The particles 了 (le) and 过 (guò) in Chinese can both come after a verb and both can be used to place events in time. Despite that similarity, they have different functions that are important to get right. You can even use both particles in the same sentence, so here's a run-down of how to use them in relation to each other. 

A quick recap of 了 and 过

If you're not sure of what these two particles are for, here's a quick recap.

了 has several different uses and is one of the harder parts of Chinese grammar for learners to get right. You can read more about 了 in Chinese grammar elsewhere on this site. Here are a few 了 example sentences to refresh your memory:


Tài hǎo le!



Wǒ bù xīyān le.

I don't smoke anymore.


Dào le zhīhòu, dǎ gè diànhuà gěi wǒ.

Phone me once you've arrived.


Wǒ hē bùliǎo le.

I can't drink any more.

过 is a bit more straightforward compared to 了. It's used to indicate having experienced an event in the past, or an event having occurred. 过 is covered in more detail elsewhere. A couple of examples:


Wǒ méi jiànguò tā.

I haven't seen him before.


Wǒ qùguò Zhōngguó.

I've been to China.

With that refresher on 了 and 过 separately, let's take a look at how they compare to each other and work together.

Comparing 了 and 过

To see the central difference between these two particles, compare the following example sentences:


Tā qùle liǎng cì.

She went twice.


Tā qùguò liǎng cì.

She's been twice.

In this example, 了 only indicates that the event was completed twice in some time frame that must be clear from context. 过 focuses focuses on it having beenexperienced twice in the past. You can see the different focus in the English translations.

Not, not yet and never

了 can't be used with 没 when talking about the completeness of actions. This makes sense: 了 indicates that an action is complete in the time-frame being talked about, and 没 indicates that something didn't happen, so the two clash with each other.

Instead, 没 is used alone to simply indicate that something did not happen in some specific time frame:


Wǒ méi gēn tā shuō.

I didn't tell him.

As you can see, 没 expresses that this did not happen in the context under discussion. 了 cannot also appear here, as it would clash with that expression.

In contrast, 过 can appear together with 没. That is because it's about an event or action having been experienced in the past.

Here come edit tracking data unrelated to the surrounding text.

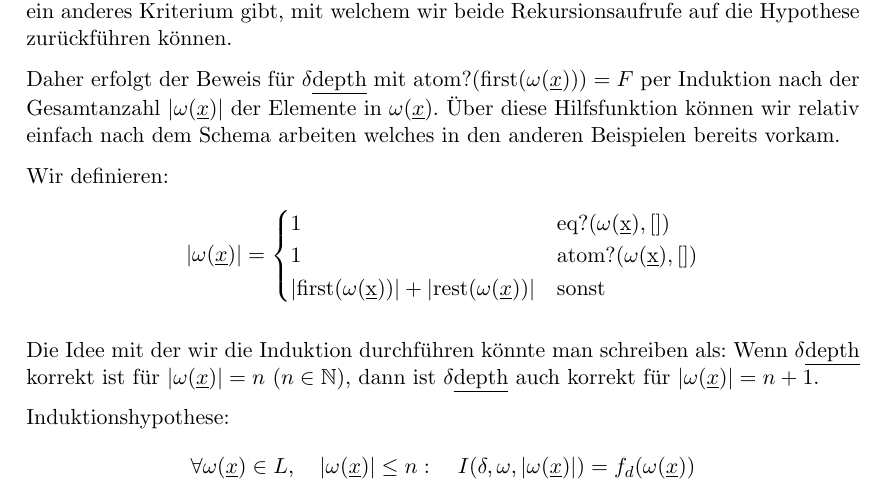
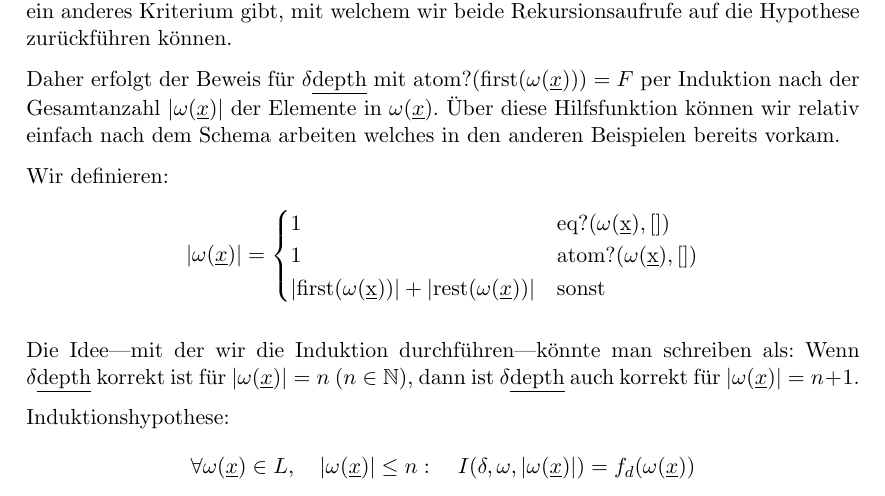
Before and after one commit to dgruss/swp, a LaTeX book (swp.tex, which reads swp_2.tex): part of page 50 of 80, cut so that both start at the same text. Compiled offline with pdfLaTeX.

Commit message:
Fix reading flow.

```diff
--- a/swp_2.tex
+++ b/swp_2.tex
@@ -937,7 +937,7 @@ Wir definieren:
                                      1 & \text{atom?}(\omega(\tu{x}),[]) \\
                                      \abs{\text{first}(\omega(\tu{x}))}+\abs{\text{rest}(\omega(\u{x}))}  & \text{sonst}\end{cases}\]
 
-Die Idee mit der wir die Induktion durchführen könnte man schreiben als:
+Die Idee---mit der wir die Induktion durchführen---könnte man schreiben als:
 Wenn $\delta\u{\text{depth}}$ korrekt ist für $\abs{\omega(\u{x})}=n$ ($n \in \N$),
 dann ist $\delta\u{\text{depth}}$ auch korrekt für $\abs{\omega(\u{x})}=n+1$.
 
```
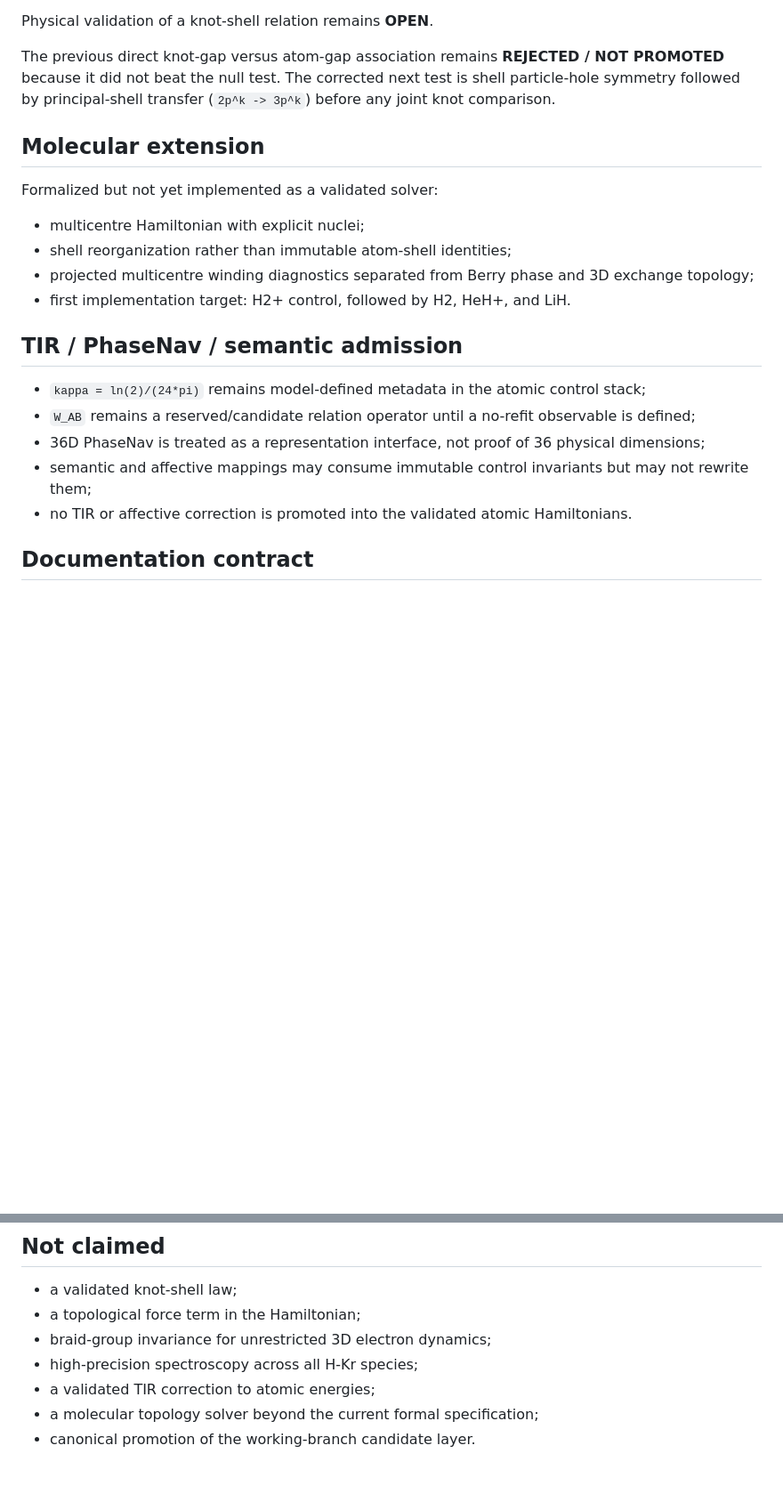
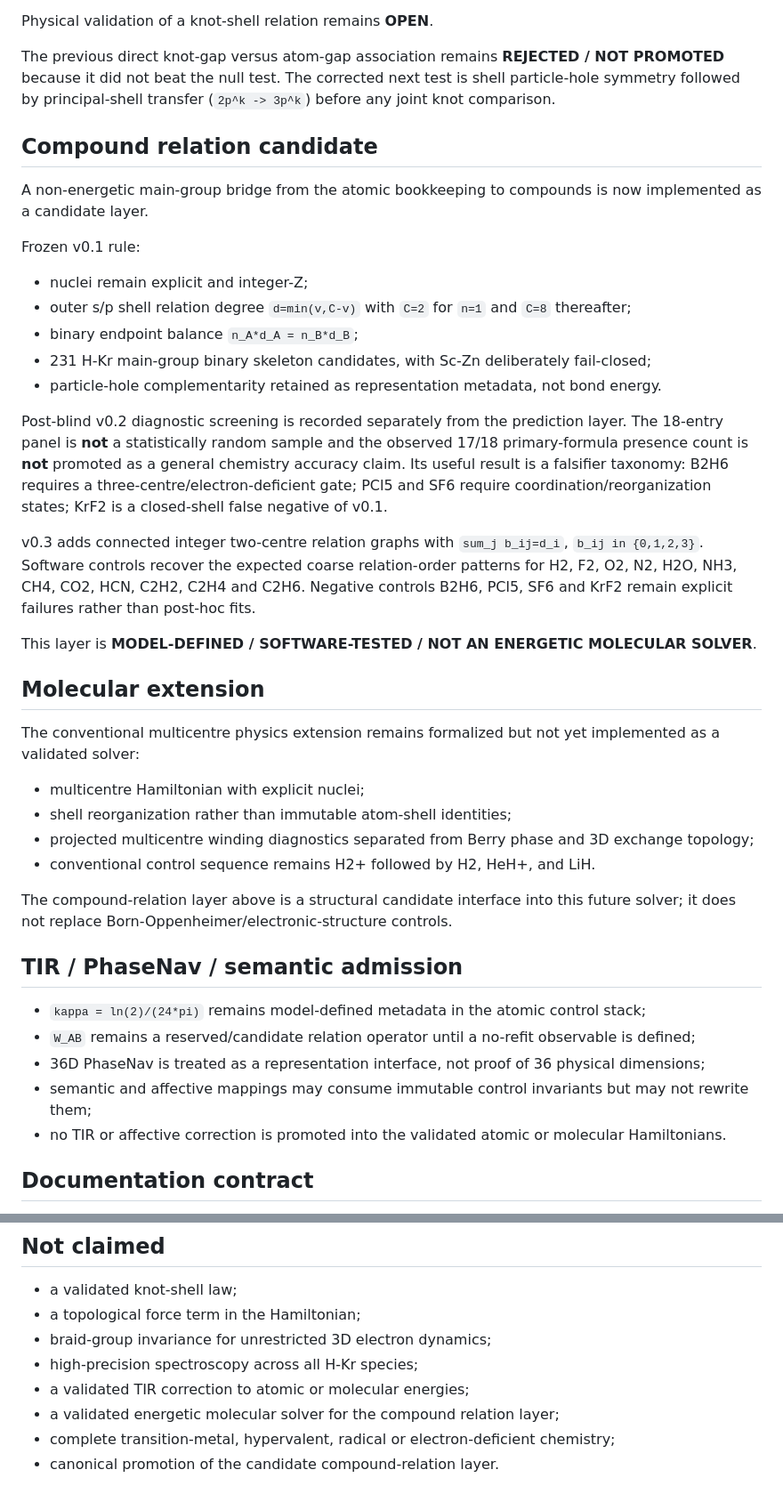
Before and after one commit to AdrianLipa90/Resonant-Chemistry, a Markdown page: STATUS.md, 2 parts joined by grey strips. Shown at 89% size. Rendered like a GitHub page; blank space fills up the shorter version.

Commit message:
Update status for compound relation candidate track

```diff
--- a/STATUS.md
+++ b/STATUS.md
@@ -43,14 +43,35 @@ Physical validation of a knot-shell relation remains **OPEN**.
 
 The previous direct knot-gap versus atom-gap association remains **REJECTED / NOT PROMOTED** because it did not beat the null test. The corrected next test is shell particle-hole symmetry followed by principal-shell transfer (`2p^k -> 3p^k`) before any joint knot comparison.
 
+## Compound relation candidate
+
+A non-energetic main-group bridge from the atomic bookkeeping to compounds is now implemented as a candidate layer.
+
+Frozen v0.1 rule:
+
+- nuclei remain explicit and integer-Z;
+- outer s/p shell relation degree `d=min(v,C-v)` with `C=2` for `n=1` and `C=8` thereafter;
+- binary endpoint balance `n_A*d_A = n_B*d_B`;
+- 231 H-Kr main-group binary skeleton candidates, with Sc-Zn deliberately fail-closed;
+- particle-hole complementarity retained as representation metadata, not bond energy.
+
+Post-blind v0.2 diagnostic screening is recorded separately from the prediction layer. The 18-entry panel is **not** a statistically random sample and the observed 17/18 primary-formula presence count is **not** promoted as a general chemistry accuracy claim. Its useful result is a falsifier taxonomy: B2H6 requires a three-centre/electron-deficient gate; PCl5 and SF6 require coordination/reorganization states; KrF2 is a closed-shell false negative of v0.1.
+
+v0.3 adds connected integer two-centre relation graphs with
+`sum_j b_ij=d_i`, `b_ij in {0,1,2,3}`. Software controls recover the expected coarse relation-order patterns for H2, F2, O2, N2, H2O, NH3, CH4, CO2, HCN, C2H2, C2H4 and C2H6. Negative controls B2H6, PCl5, SF6 and KrF2 remain explicit failures rather than post-hoc fits.
+
+This layer is **MODEL-DEFINED / SOFTWARE-TESTED / NOT AN ENERGETIC MOLECULAR SOLVER**.
+
 ## Molecular extension
 
-Formalized but not yet implemented as a validated solver:
+The conventional multicentre physics extension remains formalized but not yet implemented as a validated solver:
 
 - multicentre Hamiltonian with explicit nuclei;
 - shell reorganization rather than immutable atom-shell identities;
 - projected multicentre winding diagnostics separated from Berry phase and 3D exchange topology;
-- first implementation target: H2+ control, followed by H2, HeH+, and LiH.
+- conventional control sequence remains H2+ followed by H2, HeH+, and LiH.
+
+The compound-relation layer above is a structural candidate interface into this future solver; it does not replace Born-Oppenheimer/electronic-structure controls.
 
 ## TIR / PhaseNav / semantic admission
 
@@ -58,7 +79,7 @@ Formalized but not yet implemented as a validated solver:
 - `W_AB` remains a reserved/candidate relation operator until a no-refit observable is defined;
 - 36D PhaseNav is treated as a representation interface, not proof of 36 physical dimensions;
 - semantic and affective mappings may consume immutable control invariants but may not rewrite them;
-- no TIR or affective correction is promoted into the validated atomic Hamiltonians.
+- no TIR or affective correction is promoted into the validated atomic or molecular Hamiltonians.
 
 ## Documentation contract
 
@@ -78,6 +99,7 @@ The first full-suite textbook CI exposed a real cross-version numerical regressi
 - a topological force term in the Hamiltonian;
 - braid-group invariance for unrestricted 3D electron dynamics;
 - high-precision spectroscopy across all H-Kr species;
-- a validated TIR correction to atomic energies;
-- a molecular topology solver beyond the current formal specification;
-- canonical promotion of the working-branch candidate layer.
+- a validated TIR correction to atomic or molecular energies;
+- a validated energetic molecular solver for the compound relation layer;
+- complete transition-metal, hypervalent, radical or electron-deficient chemistry;
+- canonical promotion of the candidate compound-relation layer.
```
Also changed, not shown: other parts of STATUS.md (+3 -3 lines).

If it has not been experienced, then 没 and 过 can work together to express that:


Wǒ méi gēn tā shuōguò.

I haven't told him.

Again, you can see the difference in the English translations. With 没 alone, the statement is simpler: that thing did not happen then. With 没 and 过, it's more about the current situation: up till now, that has not happened.

Note that using 没 and 过 together does not necessarily mean that something never happened in the history of time. It can have a smaller context, for example:


Wǒ hái méi chīguò fàn.

I haven't eaten.

This probably does not mean that the speaker is a solar-powered cyborg who has never eaten anything in their whole life. It just means that they haven't eaten up till now, possibly all day or since the last time you would expect them to have eaten.

Using 过 and 了 together

The two particles can also appear together in sentences like this:


Nǐ chīguò fànle ma?

Have you eaten (now)?

So what is the difference between that and the more famous "吃饭了吗?"? Functionally there is very little difference: both are asking if you have eaten. As with many of these situations, the difference with 过 is largely emphasis.

The closest thing in English would be the addition of the word "now", as shown in the translation. A more rigid and emphatic translation just to demonstrate this might be "Is it now the case that you have eaten?". But that is ridiculous, so you're better off getting more exposure and input to build a natural feel for this.

Some more examples of using 过 and 了 together:


Shōu lājī de rén láiguòle.

The rubbish collectors have been.


Zhìshǎo nǐ shìguòle.

At least you tried.

To continue the example from above:


Tā qùguò liǎng cìle.

She's been twice now.

Or even more emphatically:


Tā yǐjīng qùguò liǎng cìle.

She's already been twice now.

When 了 and 过 are interchangeable

There are some situations where 了 and 过 are equivalent to each other and either could be used in a sentence. For example:


Wǒ shì chīle fàn cái chūfā de.

I only set off after I'd eaten.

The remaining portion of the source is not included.